» WORK REQUEST: Pictures in the records below are skipped; the rest is copied exactly.

START LISTED ENTRIES

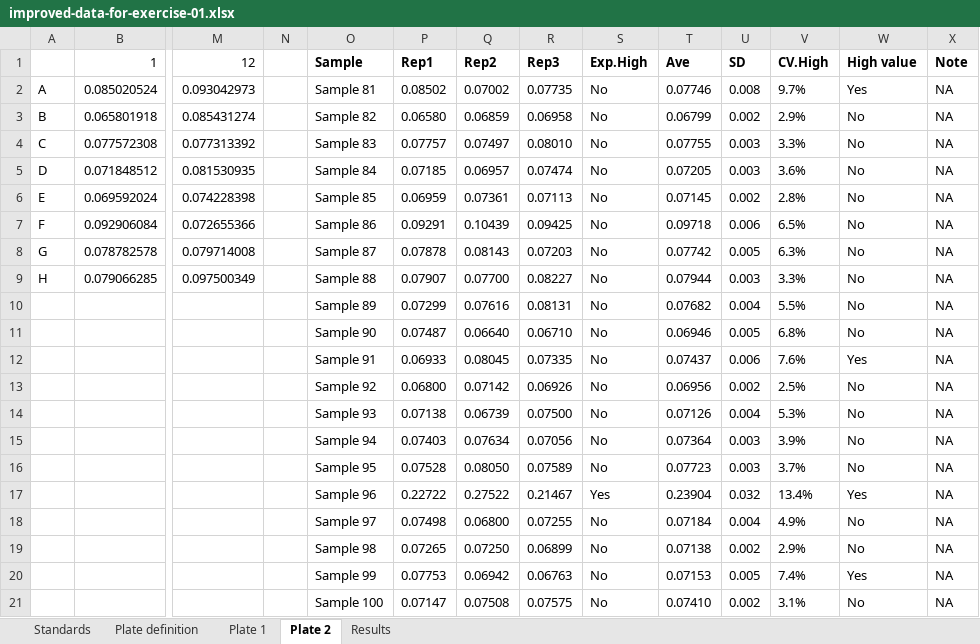
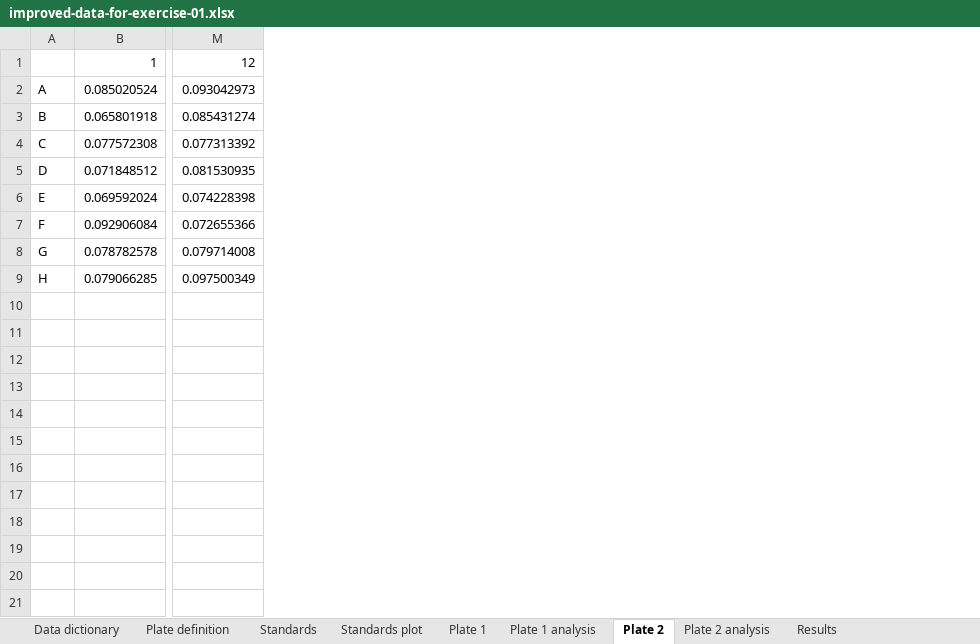
Before and after one commit to carpentries-incubator/life-sciences-workshop, an Excel workbook: data/improved-data-for-exercise-01.xlsx, sheet Plate 2, drawn as a sheet; only a part is shown, gaps mark what is left out; values as stored, in another font and other column widths than the file's, no borders; conditional formats not drawn; rows hold the shown columns only; the diff covers the shown part only; the diff names each change by its address in the sheet, - before the commit and + after, or states it on an @@ line.

```diff
--- a/data/improved-data-for-exercise-01.xlsx (sheet Plate 2)
+++ b/data/improved-data-for-exercise-01.xlsx (sheet Plate 2)
+sheet tab: Data dictionary
+sheet tab: Standards plot
+sheet tab: Plate 1 analysis
+sheet tab: Plate 2 analysis
@@ sheet tab order changed: Data dictionary | Plate definition | Standards | Standards plot | Plate 1 | Plate 1 analysis | Plate 2 | Plate 2 analysis | Results @@
-column N, empty
-column O, rows 1-9: Sample | Sample 81 | Sample 82 | Sample 83 | Sample 84 | Sample 85 | Sample 86 | Sample 87 | Sample 88
-column P, rows 1-9: Rep1 | 0.08502 | 0.06580 | 0.07757 | 0.07185 | 0.06959 | 0.09291 | 0.07878 | 0.07907
-column Q, rows 1-9: Rep2 | 0.07002 | 0.06859 | 0.07497 | 0.06957 | 0.07361 | 0.10439 | 0.08143 | 0.07700
-column R, rows 1-9: Rep3 | 0.07735 | 0.06958 | 0.08010 | 0.07474 | 0.07113 | 0.09425 | 0.07203 | 0.08227
-column S, rows 1-9: Exp.High | No | No | No | No | No | No | No | No
-column T, rows 1-9: Ave | 0.07746 | 0.06799 | 0.07755 | 0.07205 | 0.07145 | 0.09718 | 0.07742 | 0.07944
-column U, rows 1-9: SD | 0.008 | 0.002 | 0.003 | 0.003 | 0.002 | 0.006 | 0.005 | 0.003
-column V, rows 1-9: CV.High | 9.7% | 2.9% | 3.3% | 3.6% | 2.8% | 6.5% | 6.3% | 3.3%
-column W, rows 1-9: High value | Yes | No | No | No | No | No | No | No
-column X, rows 1-9: Note | NA | NA | NA | NA | NA | NA | NA | NA
-row 10:  |  |  |  | Sample 89 | 0.07299 | 0.07616 | 0.08131 | No | 0.07682 | 0.004 | 5.5% | No | NA
-row 11:  |  |  |  | Sample 90 | 0.07487 | 0.06640 | 0.06710 | No | 0.06946 | 0.005 | 6.8% | No | NA
-row 12:  |  |  |  | Sample 91 | 0.06933 | 0.08045 | 0.07335 | No | 0.07437 | 0.006 | 7.6% | Yes | NA
-row 13:  |  |  |  | Sample 92 | 0.06800 | 0.07142 | 0.06926 | No | 0.06956 | 0.002 | 2.5% | No | NA
-row 14:  |  |  |  | Sample 93 | 0.07138 | 0.06739 | 0.07500 | No | 0.07126 | 0.004 | 5.3% | No | NA
-row 15:  |  |  |  | Sample 94 | 0.07403 | 0.07634 | 0.07056 | No | 0.07364 | 0.003 | 3.9% | No | NA
-row 16:  |  |  |  | Sample 95 | 0.07528 | 0.08050 | 0.07589 | No | 0.07723 | 0.003 | 3.7% | No | NA
-row 17:  |  |  |  | Sample 96 | 0.22722 | 0.27522 | 0.21467 | Yes | 0.23904 | 0.032 | 13.4% | Yes | NA
-row 18:  |  |  |  | Sample 97 | 0.07498 | 0.06800 | 0.07255 | No | 0.07184 | 0.004 | 4.9% | No | NA
-row 19:  |  |  |  | Sample 98 | 0.07265 | 0.07250 | 0.06899 | No | 0.07138 | 0.002 | 2.9% | No | NA
-row 20:  |  |  |  | Sample 99 | 0.07753 | 0.06942 | 0.06763 | No | 0.07153 | 0.005 | 7.4% | Yes | NA
-row 21:  |  |  |  | Sample 100 | 0.07147 | 0.07508 | 0.07575 | No | 0.07410 | 0.002 | 3.1% | No | NA
```
Also changed, not shown: 12 removed rows elsewhere in this sheet, sheet Results, sheet Plate 1, charts or pictures, data/manual-data-example-01.xlsx, 31 other files.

END LISTED ENTRIES

» RESPONSE TO THIS EXERCISE:
Before and after one commit to carpentries-incubator/life-sciences-workshop, an Excel workbook: data/improved-data-for-exercise-01.xlsx, sheet Plate 2, drawn as a sheet; only a part is shown, gaps mark what is left out; values as stored, in another font and other column widths than the file's, no borders; conditional formats not drawn; rows hold the shown columns only; the diff covers the shown part only; the diff names each change by its address in the sheet, - before the commit and + after, or states it on an @@ line.

```diff
--- a/data/improved-data-for-exercise-01.xlsx (sheet Plate 2)
+++ b/data/improved-data-for-exercise-01.xlsx (sheet Plate 2)
+sheet tab: Data dictionary
+sheet tab: Standards plot
+sheet tab: Plate 1 analysis
+sheet tab: Plate 2 analysis
@@ sheet tab order changed: Data dictionary | Plate definition | Standards | Standards plot | Plate 1 | Plate 1 analysis | Plate 2 | Plate 2 analysis | Results @@
-column N, empty
-column O, rows 1-9: Sample | Sample 81 | Sample 82 | Sample 83 | Sample 84 | Sample 85 | Sample 86 | Sample 87 | Sample 88
-column P, rows 1-9: Rep1 | 0.08502 | 0.06580 | 0.07757 | 0.07185 | 0.06959 | 0.09291 | 0.07878 | 0.07907
-column Q, rows 1-9: Rep2 | 0.07002 | 0.06859 | 0.07497 | 0.06957 | 0.07361 | 0.10439 | 0.08143 | 0.07700
-column R, rows 1-9: Rep3 | 0.07735 | 0.06958 | 0.08010 | 0.07474 | 0.07113 | 0.09425 | 0.07203 | 0.08227
-column S, rows 1-9: Exp.High | No | No | No | No | No | No | No | No
-column T, rows 1-9: Ave | 0.07746 | 0.06799 | 0.07755 | 0.07205 | 0.07145 | 0.09718 | 0.07742 | 0.07944
-column U, rows 1-9: SD | 0.008 | 0.002 | 0.003 | 0.003 | 0.002 | 0.006 | 0.005 | 0.003
-column V, rows 1-9: CV.High | 9.7% | 2.9% | 3.3% | 3.6% | 2.8% | 6.5% | 6.3% | 3.3%
-column W, rows 1-9: High value | Yes | No | No | No | No | No | No | No
-column X, rows 1-9: Note | NA | NA | NA | NA | NA | NA | NA | NA
-row 10:  |  |  |  | Sample 89 | 0.07299 | 0.07616 | 0.08131 | No | 0.07682 | 0.004 | 5.5% | No | NA
-row 11:  |  |  |  | Sample 90 | 0.07487 | 0.06640 | 0.06710 | No | 0.06946 | 0.005 | 6.8% | No | NA
-row 12:  |  |  |  | Sample 91 | 0.06933 | 0.08045 | 0.07335 | No | 0.07437 | 0.006 | 7.6% | Yes | NA
-row 13:  |  |  |  | Sample 92 | 0.06800 | 0.07142 | 0.06926 | No | 0.06956 | 0.002 | 2.5% | No | NA
-row 14:  |  |  |  | Sample 93 | 0.07138 | 0.06739 | 0.07500 | No | 0.07126 | 0.004 | 5.3% | No | NA
-row 15:  |  |  |  | Sample 94 | 0.07403 | 0.07634 | 0.07056 | No | 0.07364 | 0.003 | 3.9% | No | NA
-row 16:  |  |  |  | Sample 95 | 0.07528 | 0.08050 | 0.07589 | No | 0.07723 | 0.003 | 3.7% | No | NA
-row 17:  |  |  |  | Sample 96 | 0.22722 | 0.27522 | 0.21467 | Yes | 0.23904 | 0.032 | 13.4% | Yes | NA
-row 18:  |  |  |  | Sample 97 | 0.07498 | 0.06800 | 0.07255 | No | 0.07184 | 0.004 | 4.9% | No | NA
-row 19:  |  |  |  | Sample 98 | 0.07265 | 0.07250 | 0.06899 | No | 0.07138 | 0.002 | 2.9% | No | NA
-row 20:  |  |  |  | Sample 99 | 0.07753 | 0.06942 | 0.06763 | No | 0.07153 | 0.005 | 7.4% | Yes | NA
-row 21:  |  |  |  | Sample 100 | 0.07147 | 0.07508 | 0.07575 | No | 0.07410 | 0.002 | 3.1% | No | NA
```
Also changed, not shown: 12 removed rows elsewhere in this sheet, sheet Results, sheet Plate 1, charts or pictures, data/manual-data-example-01.xlsx, 31 other files.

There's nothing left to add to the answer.